The way the long exposure is implemented right now uses algorithms that loose the colors when you expose many seconds (chromatic channels are somewhat quickly saturated, giving the sense of lack of color). Although that phenomenon happens also in normal DSLR cameras when exposing for a long time (picture burning), the current used algorithm is more prone to loose color due to chromatic saturation. I have to review and improve the algorithms in future updates. However, the next big thing will come with the next major version of Camera FV-5, that will feature exposure stacking. In short, it will let you take full resolution shots with very long exposures based in many shorter ones. For now, try to stick with lower exposure times (2'' or less).
Manual focus is not controllable by third party application. The camera driver does it internally, but doesn’t expose that feature to be controlled by an app. I wish manufacturers could change that, then, I would be the first to support it in the app, even if it is done differently by different manufacturers. Anyway, you can move the focus point to the nearest point by selecting the (macro) focus mode, or to the infinity (the farthest point) by selecting (infinity) focus mode. By using the macro focus mode, and not triggering the focus, you can achieve quite nice bokeh effects.

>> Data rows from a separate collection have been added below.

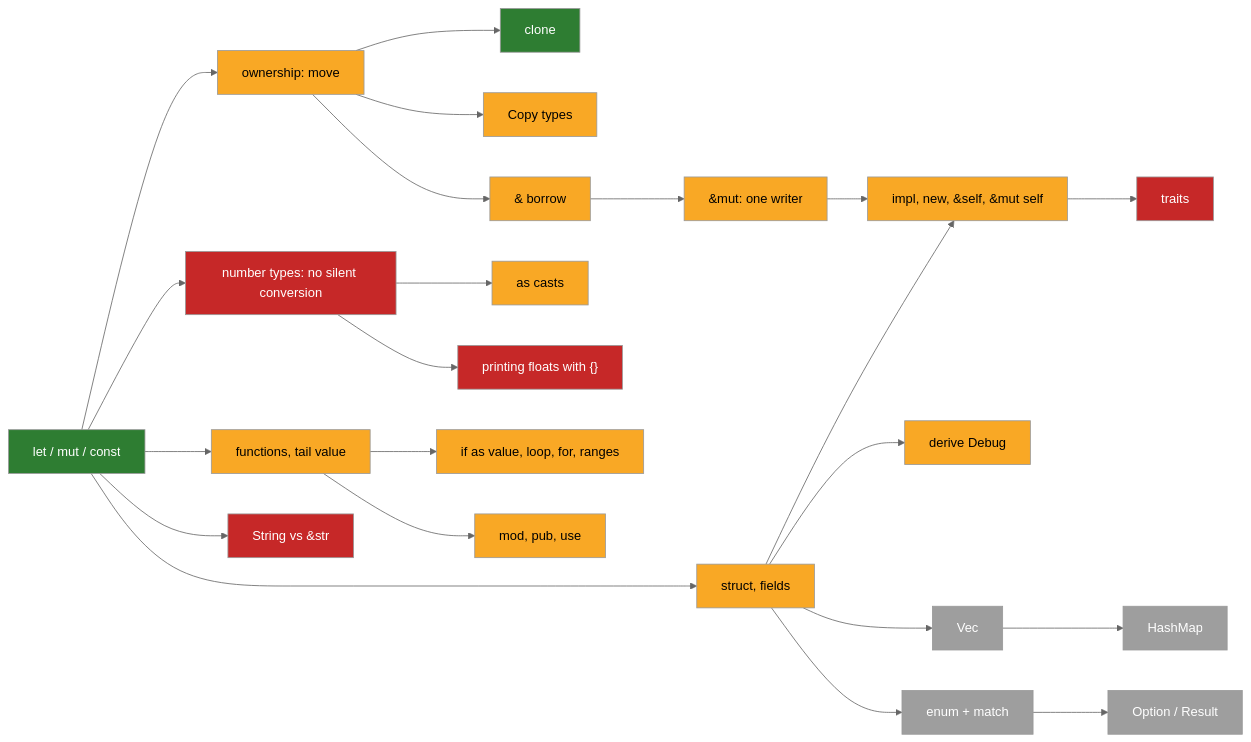
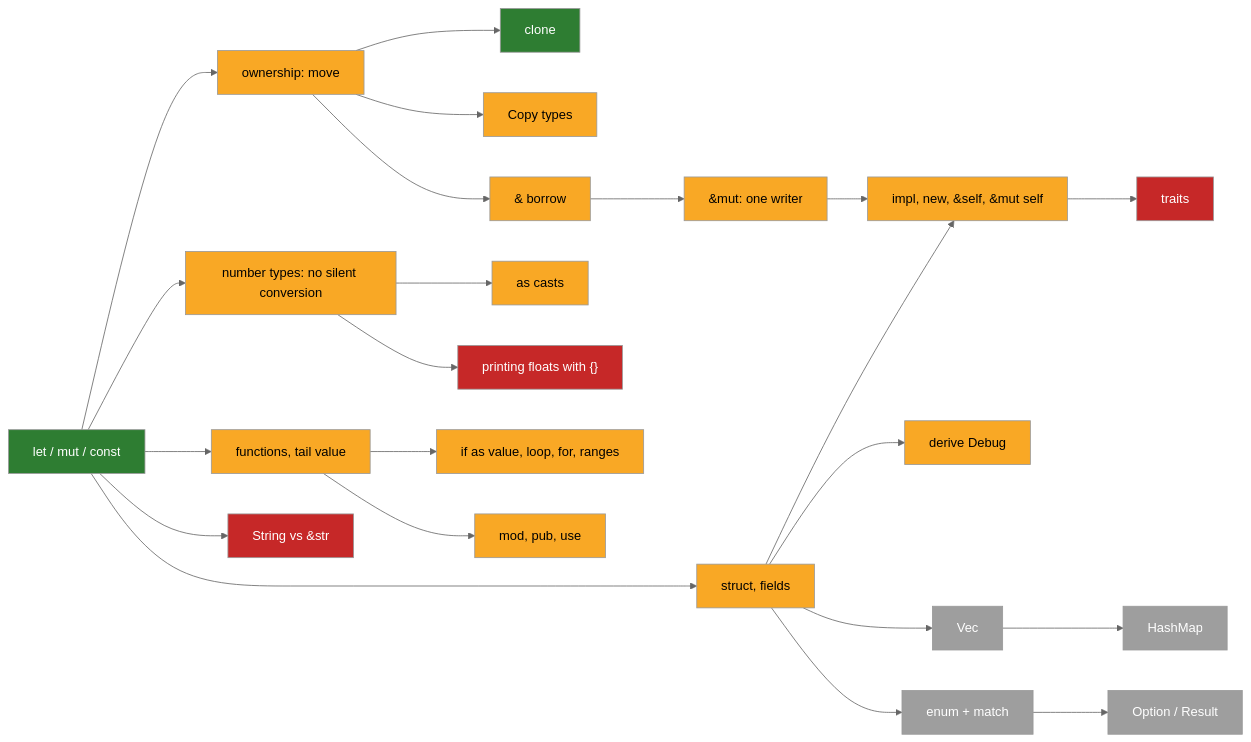
One commit to Dinesh417G/learn_rust changed the diagram in notes/GRAPH.md. Above: the diagram before and after it, drawn with Mermaid (neutral theme). The commit also changed other lines of this file and 2 other files, not shown here.

````diff
--- a/notes/GRAPH.md
+++ b/notes/GRAPH.md
@@ -7,28 +7,28 @@
 ```mermaid
 graph LR
   var["let / mut / const"]:::s3 --> own["ownership: move"]:::s2
-  var --> num["number types: no silent conversion"]:::s1
+  var --> num["number types: no silent conversion"]:::s2
   num --> cast["as casts"]:::s2
   num --> fmt["printing floats with {}"]:::s1
   var --> fnn["functions, tail value"]:::s2
   fnn --> flow["if as value, loop, for, ranges"]:::s2
   var --> strs["String vs &str"]:::s1
   own --> clone["clone"]:::s3
   own --> copy["Copy types"]:::s2
   own --> bor["& borrow"]:::s2
   bor --> bmut["&mut: one writer"]:::s2
   var --> st["struct, fields"]:::s2
   st --> impl["impl, new, &self, &mut self"]:::s2
   bmut --> impl
   st --> dbg["derive Debug"]:::s2
   impl --> tr["traits"]:::s1
   st --> vec["Vec"]:::s0
   vec --> map["HashMap"]:::s0
   st --> en["enum + match"]:::s0
   en --> opt["Option / Result"]:::s0
   fnn --> modu["mod, pub, use"]:::s2
   classDef s3 fill:#2e7d32,color:#fff
   classDef s2 fill:#f9a825,color:#000
   classDef s1 fill:#c62828,color:#fff
   classDef s0 fill:#9e9e9e,color:#fff
 ```
````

You need Internet connection the first time you use the application, because the license verification tests against Google Play that you have actually bought the application. You just need to do it once, that is, once the application is verified, you can use it forever without any license checks and without requiring Internet connection. Therefore, be sure to have a proper network connection to let the application verify the license once.
If the problem still persists, try reinstalling the application. Google Play remembers that you have bought the application and you can download it again without paying twice. Furthermore, you are allowed to install the application in all your devices that you own, given that you use the same account in all of them.